What if the end of man is not caused by some cataclysmic event, but by the nature of humans themselves? In Age of Blight, a young scientist's harsh and unnecessary experiments on monkeys are recorded for posterity; children are replaced by their doppelgangers, which emerge like flowers in their backyards; and two men standing on opposing cliff faces bear witness to each other's terrifying ends.
Age of Blight explores a kind of post-future, in which the human race is finally abandoned to the end of its history. Muslim's poetic vignettes explore the nature of dystopia itself, often to darkly humorous effect, as when the spirit of Laika (the Russian space dog that perished on Sputnik 2) tries to befriend a satellite, or when Beth, the narrator's older sister, returns from the dead. The collection is illustrated throughout by the charcoal drawings of RISD artist Alessandra Hogan.
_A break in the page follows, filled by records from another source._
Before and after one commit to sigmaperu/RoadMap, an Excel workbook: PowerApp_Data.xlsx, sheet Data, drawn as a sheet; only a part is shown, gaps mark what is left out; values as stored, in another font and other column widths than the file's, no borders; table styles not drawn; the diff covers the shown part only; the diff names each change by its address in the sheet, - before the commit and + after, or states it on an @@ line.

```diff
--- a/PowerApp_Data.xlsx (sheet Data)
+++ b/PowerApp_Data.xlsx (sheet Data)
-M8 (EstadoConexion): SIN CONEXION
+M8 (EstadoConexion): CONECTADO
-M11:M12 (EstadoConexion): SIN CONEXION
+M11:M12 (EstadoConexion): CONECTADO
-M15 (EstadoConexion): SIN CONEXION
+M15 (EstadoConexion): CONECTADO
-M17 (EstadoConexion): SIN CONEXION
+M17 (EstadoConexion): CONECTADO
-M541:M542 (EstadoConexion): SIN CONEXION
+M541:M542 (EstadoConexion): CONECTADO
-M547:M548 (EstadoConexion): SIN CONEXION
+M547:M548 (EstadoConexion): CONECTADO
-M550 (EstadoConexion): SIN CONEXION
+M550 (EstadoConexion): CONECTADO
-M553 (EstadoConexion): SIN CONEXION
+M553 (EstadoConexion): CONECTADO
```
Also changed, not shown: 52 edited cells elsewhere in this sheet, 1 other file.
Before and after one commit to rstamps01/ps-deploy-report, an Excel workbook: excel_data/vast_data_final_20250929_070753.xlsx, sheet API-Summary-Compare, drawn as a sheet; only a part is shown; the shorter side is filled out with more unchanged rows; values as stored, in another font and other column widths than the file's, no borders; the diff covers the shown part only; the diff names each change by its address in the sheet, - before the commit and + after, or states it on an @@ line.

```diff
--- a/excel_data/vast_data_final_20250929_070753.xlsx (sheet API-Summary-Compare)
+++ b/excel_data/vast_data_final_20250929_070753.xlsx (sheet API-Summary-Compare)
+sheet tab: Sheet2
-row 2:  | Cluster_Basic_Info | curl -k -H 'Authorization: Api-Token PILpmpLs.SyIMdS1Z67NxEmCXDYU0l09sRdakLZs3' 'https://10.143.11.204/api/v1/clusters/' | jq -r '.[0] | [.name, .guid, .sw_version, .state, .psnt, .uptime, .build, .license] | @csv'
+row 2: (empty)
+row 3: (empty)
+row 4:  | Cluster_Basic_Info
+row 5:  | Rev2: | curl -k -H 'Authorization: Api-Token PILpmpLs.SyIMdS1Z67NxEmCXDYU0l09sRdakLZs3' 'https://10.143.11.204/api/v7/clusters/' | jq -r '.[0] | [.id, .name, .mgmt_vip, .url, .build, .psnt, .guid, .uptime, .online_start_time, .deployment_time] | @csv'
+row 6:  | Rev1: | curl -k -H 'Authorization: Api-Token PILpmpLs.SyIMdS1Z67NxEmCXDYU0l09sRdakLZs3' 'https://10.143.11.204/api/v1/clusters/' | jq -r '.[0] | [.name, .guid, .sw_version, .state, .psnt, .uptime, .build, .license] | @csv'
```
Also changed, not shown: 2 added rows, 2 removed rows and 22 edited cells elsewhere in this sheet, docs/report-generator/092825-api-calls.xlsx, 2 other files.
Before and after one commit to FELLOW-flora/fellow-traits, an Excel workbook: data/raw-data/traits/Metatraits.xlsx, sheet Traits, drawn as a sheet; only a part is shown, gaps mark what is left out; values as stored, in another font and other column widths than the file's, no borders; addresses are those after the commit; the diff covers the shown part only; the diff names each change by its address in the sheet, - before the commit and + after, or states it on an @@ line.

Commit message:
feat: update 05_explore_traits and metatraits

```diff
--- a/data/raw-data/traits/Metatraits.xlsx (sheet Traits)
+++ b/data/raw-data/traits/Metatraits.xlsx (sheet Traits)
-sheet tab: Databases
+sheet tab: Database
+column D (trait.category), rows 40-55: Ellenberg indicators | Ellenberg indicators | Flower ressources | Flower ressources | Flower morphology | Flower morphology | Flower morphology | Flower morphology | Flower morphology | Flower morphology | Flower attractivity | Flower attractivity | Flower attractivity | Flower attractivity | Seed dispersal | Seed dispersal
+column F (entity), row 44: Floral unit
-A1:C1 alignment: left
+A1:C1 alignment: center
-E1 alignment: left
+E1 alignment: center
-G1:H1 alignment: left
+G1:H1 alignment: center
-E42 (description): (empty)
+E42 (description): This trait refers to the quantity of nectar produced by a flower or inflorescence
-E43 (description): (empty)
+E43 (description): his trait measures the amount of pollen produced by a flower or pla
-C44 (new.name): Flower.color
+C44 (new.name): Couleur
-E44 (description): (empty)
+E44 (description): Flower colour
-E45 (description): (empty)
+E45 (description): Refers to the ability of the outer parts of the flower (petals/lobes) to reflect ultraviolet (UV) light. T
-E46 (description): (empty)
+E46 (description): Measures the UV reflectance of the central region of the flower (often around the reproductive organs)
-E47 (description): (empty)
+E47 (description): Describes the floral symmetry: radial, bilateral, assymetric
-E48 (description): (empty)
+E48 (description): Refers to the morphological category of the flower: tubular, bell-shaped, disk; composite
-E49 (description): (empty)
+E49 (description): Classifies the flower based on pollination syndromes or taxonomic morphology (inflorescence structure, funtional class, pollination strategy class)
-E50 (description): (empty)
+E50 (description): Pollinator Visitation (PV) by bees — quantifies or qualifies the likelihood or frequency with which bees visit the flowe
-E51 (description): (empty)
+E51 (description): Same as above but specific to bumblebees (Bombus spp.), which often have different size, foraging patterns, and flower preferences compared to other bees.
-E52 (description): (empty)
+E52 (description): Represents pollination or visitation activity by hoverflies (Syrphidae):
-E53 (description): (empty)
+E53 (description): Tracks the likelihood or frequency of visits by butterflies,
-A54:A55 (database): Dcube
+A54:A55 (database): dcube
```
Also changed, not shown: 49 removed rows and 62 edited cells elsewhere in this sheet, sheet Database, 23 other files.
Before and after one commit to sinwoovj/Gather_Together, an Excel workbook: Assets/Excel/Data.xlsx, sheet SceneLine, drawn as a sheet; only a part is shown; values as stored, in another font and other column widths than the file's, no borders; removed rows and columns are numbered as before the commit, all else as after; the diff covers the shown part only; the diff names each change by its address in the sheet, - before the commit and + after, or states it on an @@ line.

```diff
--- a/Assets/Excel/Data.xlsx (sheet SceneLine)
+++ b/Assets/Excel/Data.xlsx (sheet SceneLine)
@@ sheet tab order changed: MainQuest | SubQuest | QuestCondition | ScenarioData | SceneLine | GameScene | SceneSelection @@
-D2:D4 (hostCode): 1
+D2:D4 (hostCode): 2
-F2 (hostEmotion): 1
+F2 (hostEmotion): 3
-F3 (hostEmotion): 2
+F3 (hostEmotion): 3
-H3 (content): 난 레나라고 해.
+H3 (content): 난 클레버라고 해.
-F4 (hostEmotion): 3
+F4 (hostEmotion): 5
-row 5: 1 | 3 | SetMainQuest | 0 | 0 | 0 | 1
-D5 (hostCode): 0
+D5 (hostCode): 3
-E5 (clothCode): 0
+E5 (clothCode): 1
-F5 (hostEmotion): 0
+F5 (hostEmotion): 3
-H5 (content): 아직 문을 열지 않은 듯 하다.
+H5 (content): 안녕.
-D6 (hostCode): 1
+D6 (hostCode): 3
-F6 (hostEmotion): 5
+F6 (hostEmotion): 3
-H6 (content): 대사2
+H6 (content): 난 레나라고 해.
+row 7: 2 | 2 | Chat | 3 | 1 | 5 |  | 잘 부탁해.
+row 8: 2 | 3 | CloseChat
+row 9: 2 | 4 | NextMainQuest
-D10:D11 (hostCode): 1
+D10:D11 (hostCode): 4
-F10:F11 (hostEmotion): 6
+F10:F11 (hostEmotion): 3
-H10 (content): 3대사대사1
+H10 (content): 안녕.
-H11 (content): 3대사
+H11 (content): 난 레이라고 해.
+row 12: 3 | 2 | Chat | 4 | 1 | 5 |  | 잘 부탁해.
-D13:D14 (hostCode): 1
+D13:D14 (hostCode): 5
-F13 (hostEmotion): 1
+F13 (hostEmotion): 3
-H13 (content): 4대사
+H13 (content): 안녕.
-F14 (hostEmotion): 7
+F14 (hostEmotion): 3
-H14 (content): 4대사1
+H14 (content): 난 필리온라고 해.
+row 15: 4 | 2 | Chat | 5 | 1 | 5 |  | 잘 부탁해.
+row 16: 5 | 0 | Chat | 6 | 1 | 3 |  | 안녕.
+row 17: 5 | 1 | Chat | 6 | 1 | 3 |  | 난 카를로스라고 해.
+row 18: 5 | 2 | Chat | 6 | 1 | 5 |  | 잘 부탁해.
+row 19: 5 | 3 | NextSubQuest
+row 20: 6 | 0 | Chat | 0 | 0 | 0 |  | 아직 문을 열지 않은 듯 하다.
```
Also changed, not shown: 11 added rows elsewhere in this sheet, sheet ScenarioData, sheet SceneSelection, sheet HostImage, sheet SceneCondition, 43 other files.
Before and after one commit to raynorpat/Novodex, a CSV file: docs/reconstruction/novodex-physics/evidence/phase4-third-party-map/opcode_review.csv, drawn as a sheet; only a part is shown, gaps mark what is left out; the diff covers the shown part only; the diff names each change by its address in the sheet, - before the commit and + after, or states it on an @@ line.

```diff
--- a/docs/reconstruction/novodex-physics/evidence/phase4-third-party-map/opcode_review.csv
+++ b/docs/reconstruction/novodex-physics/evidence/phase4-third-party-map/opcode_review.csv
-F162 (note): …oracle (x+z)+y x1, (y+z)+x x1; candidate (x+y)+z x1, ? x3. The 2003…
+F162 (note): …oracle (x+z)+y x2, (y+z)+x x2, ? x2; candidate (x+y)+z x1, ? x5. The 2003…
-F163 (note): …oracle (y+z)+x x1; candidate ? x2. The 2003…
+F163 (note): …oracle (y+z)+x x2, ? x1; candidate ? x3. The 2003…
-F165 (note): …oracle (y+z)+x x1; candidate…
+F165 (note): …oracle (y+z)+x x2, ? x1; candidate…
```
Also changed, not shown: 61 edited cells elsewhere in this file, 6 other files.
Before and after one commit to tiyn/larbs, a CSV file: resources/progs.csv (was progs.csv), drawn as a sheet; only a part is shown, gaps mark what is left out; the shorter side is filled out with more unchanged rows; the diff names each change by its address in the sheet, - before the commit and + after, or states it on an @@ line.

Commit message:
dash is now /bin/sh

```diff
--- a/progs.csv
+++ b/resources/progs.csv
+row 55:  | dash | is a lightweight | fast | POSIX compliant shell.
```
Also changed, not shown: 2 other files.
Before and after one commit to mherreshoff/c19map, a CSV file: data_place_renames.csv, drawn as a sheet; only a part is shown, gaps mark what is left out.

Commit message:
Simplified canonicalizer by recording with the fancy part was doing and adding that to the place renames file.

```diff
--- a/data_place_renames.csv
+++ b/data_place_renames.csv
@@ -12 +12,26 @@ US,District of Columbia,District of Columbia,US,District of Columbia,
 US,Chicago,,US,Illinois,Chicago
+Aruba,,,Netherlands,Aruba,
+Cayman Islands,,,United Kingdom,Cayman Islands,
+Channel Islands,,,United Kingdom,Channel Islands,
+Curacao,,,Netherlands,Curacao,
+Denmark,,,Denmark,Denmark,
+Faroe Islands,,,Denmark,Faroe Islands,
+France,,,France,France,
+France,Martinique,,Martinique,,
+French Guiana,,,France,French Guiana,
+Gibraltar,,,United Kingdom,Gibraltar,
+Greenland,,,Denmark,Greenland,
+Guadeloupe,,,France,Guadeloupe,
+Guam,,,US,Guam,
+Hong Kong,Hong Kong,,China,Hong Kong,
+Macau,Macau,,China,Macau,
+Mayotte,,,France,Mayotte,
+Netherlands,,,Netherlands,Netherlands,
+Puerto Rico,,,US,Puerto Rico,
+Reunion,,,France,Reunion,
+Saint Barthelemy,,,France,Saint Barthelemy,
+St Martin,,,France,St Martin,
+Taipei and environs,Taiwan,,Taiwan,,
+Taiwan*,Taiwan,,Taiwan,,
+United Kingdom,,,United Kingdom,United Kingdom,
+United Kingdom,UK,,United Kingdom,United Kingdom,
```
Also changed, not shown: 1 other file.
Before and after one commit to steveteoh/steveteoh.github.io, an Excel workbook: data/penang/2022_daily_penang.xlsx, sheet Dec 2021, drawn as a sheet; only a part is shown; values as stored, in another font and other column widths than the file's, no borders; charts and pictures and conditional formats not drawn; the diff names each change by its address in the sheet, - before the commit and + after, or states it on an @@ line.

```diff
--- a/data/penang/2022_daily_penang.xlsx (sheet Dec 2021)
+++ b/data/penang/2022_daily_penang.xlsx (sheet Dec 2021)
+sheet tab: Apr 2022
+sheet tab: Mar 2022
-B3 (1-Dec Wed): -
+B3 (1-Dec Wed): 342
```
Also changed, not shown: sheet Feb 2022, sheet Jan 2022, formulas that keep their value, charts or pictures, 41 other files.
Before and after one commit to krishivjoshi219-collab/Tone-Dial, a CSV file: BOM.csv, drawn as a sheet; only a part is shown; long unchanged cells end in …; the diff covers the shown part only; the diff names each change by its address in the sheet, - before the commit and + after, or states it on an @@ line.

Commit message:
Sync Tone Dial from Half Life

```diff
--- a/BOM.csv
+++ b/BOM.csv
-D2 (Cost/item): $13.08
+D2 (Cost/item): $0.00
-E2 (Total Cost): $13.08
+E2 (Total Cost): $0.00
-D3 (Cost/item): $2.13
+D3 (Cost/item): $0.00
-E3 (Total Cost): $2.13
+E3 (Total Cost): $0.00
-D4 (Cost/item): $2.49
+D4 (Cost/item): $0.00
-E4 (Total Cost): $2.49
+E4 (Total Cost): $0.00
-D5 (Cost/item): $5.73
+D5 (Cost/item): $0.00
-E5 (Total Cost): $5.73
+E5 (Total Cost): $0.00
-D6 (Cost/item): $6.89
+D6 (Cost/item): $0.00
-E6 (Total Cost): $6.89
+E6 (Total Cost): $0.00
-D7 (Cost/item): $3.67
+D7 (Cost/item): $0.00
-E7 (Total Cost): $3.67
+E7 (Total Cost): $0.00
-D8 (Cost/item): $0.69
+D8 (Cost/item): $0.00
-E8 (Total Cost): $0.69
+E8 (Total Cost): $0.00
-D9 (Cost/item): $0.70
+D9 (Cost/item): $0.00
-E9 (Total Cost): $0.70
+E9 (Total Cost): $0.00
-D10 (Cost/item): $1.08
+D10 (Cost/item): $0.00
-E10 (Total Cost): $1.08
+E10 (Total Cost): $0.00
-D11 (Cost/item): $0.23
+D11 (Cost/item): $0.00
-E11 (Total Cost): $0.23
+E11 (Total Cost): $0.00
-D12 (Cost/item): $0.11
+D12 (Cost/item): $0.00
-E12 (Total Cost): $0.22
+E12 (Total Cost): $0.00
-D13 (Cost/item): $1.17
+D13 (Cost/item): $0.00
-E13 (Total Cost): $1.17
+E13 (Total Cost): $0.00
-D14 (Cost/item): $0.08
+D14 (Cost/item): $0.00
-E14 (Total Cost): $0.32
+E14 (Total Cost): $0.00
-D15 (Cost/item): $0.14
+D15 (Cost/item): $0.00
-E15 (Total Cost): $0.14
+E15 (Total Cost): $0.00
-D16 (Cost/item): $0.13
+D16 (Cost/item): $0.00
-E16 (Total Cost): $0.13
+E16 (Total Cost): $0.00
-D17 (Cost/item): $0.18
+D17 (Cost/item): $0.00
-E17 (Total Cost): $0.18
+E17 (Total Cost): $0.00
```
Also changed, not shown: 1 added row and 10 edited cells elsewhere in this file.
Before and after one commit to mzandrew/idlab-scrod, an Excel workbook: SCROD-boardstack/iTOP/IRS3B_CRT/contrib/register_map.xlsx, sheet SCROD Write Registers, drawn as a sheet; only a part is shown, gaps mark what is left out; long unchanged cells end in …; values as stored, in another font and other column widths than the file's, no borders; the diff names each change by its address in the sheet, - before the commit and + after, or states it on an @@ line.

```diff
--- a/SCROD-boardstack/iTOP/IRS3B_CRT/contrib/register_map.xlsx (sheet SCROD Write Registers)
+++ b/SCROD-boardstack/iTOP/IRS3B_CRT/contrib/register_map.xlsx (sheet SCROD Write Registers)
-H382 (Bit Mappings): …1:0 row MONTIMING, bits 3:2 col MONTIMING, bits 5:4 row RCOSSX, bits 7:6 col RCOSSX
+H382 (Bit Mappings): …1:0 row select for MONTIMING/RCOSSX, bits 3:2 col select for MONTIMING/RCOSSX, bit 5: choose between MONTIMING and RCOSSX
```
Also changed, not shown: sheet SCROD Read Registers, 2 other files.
In haunting and precise prose, Kristine Ong Muslim posits that humanity's downfall will be both easily preventable and terrifyingly inevitable, for it depends on only one thing: human nature.